| ACTIVITY |
Where the data below has the string "xlsx", return the whole line.
** SOURCE INFORMATION follows **
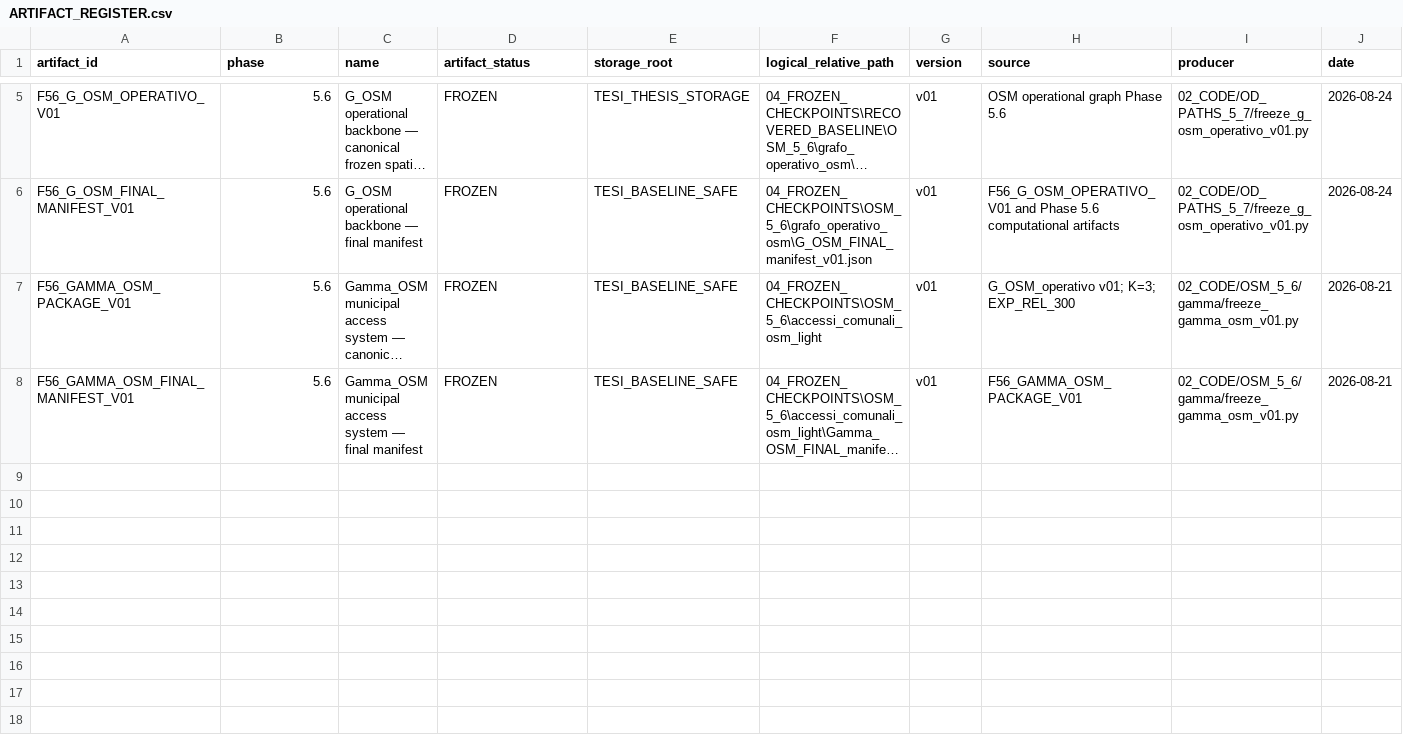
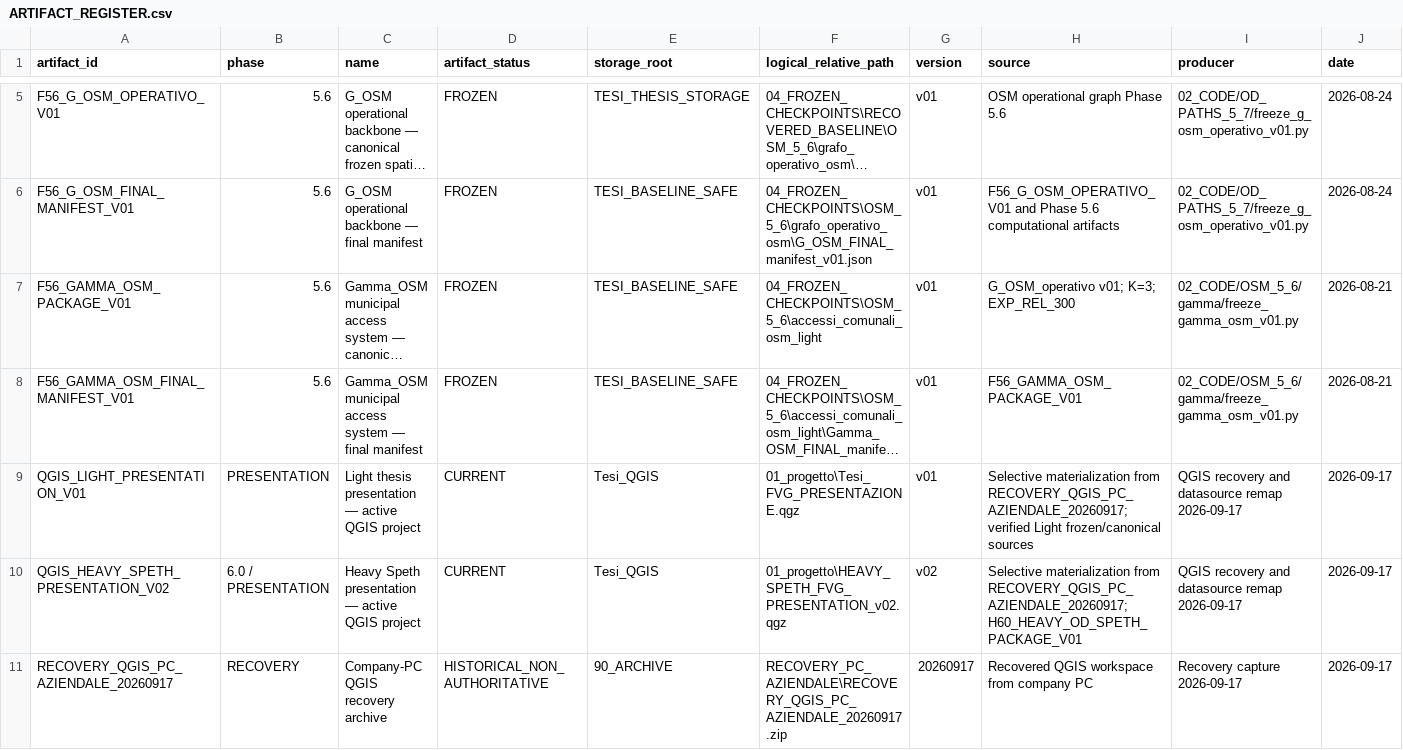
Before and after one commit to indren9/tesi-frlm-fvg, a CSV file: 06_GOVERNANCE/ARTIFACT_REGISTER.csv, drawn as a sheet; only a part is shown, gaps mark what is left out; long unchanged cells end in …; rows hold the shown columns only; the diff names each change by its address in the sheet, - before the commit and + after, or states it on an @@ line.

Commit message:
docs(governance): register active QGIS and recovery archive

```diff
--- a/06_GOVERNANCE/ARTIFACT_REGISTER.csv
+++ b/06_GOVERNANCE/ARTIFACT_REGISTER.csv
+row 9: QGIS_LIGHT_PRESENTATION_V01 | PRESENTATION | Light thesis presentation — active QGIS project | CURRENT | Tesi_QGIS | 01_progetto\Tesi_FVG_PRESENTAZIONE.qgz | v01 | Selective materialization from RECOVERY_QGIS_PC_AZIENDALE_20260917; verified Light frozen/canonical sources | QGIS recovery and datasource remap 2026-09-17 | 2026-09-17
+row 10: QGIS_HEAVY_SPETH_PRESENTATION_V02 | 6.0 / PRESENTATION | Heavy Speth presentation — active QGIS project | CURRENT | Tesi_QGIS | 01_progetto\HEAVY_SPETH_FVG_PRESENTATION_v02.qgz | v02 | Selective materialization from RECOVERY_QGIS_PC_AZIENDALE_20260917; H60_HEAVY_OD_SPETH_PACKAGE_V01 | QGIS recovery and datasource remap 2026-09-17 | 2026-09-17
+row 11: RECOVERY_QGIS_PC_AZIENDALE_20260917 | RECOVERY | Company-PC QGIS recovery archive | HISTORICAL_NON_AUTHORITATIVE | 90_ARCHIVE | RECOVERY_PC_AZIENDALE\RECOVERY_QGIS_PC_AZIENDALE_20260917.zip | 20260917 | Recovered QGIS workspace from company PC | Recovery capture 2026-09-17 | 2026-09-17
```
** End of SOURCE INFORMATION **
** SOURCE INFORMATION follows **
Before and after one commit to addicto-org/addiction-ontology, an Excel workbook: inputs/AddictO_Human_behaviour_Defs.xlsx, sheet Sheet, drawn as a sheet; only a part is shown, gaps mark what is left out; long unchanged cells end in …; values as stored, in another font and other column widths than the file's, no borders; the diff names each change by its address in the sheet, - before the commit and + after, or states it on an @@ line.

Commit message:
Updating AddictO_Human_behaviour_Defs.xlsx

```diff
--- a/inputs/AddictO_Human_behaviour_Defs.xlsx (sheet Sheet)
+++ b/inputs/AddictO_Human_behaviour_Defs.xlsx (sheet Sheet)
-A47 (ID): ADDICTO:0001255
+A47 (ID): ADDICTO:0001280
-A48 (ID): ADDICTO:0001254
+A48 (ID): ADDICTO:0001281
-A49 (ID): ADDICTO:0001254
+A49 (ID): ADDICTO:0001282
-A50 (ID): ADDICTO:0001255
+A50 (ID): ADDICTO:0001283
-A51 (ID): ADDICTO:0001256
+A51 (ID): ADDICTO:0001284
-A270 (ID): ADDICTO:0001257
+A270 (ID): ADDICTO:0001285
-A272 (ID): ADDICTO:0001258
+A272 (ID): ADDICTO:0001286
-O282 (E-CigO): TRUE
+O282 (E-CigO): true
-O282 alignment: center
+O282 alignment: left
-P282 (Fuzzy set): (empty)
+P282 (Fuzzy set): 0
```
** End of SOURCE INFORMATION **
| OUTPUT OF THE TASK |
Before and after one commit to addicto-org/addiction-ontology, an Excel workbook: inputs/AddictO_Human_behaviour_Defs.xlsx, sheet Sheet, drawn as a sheet; only a part is shown, gaps mark what is left out; long unchanged cells end in …; values as stored, in another font and other column widths than the file's, no borders; the diff names each change by its address in the sheet, - before the commit and + after, or states it on an @@ line.
Updating AddictO_Human_behaviour_Defs.xlsx
--- a/inputs/AddictO_Human_behaviour_Defs.xlsx (sheet Sheet)
+++ b/inputs/AddictO_Human_behaviour_Defs.xlsx (sheet Sheet)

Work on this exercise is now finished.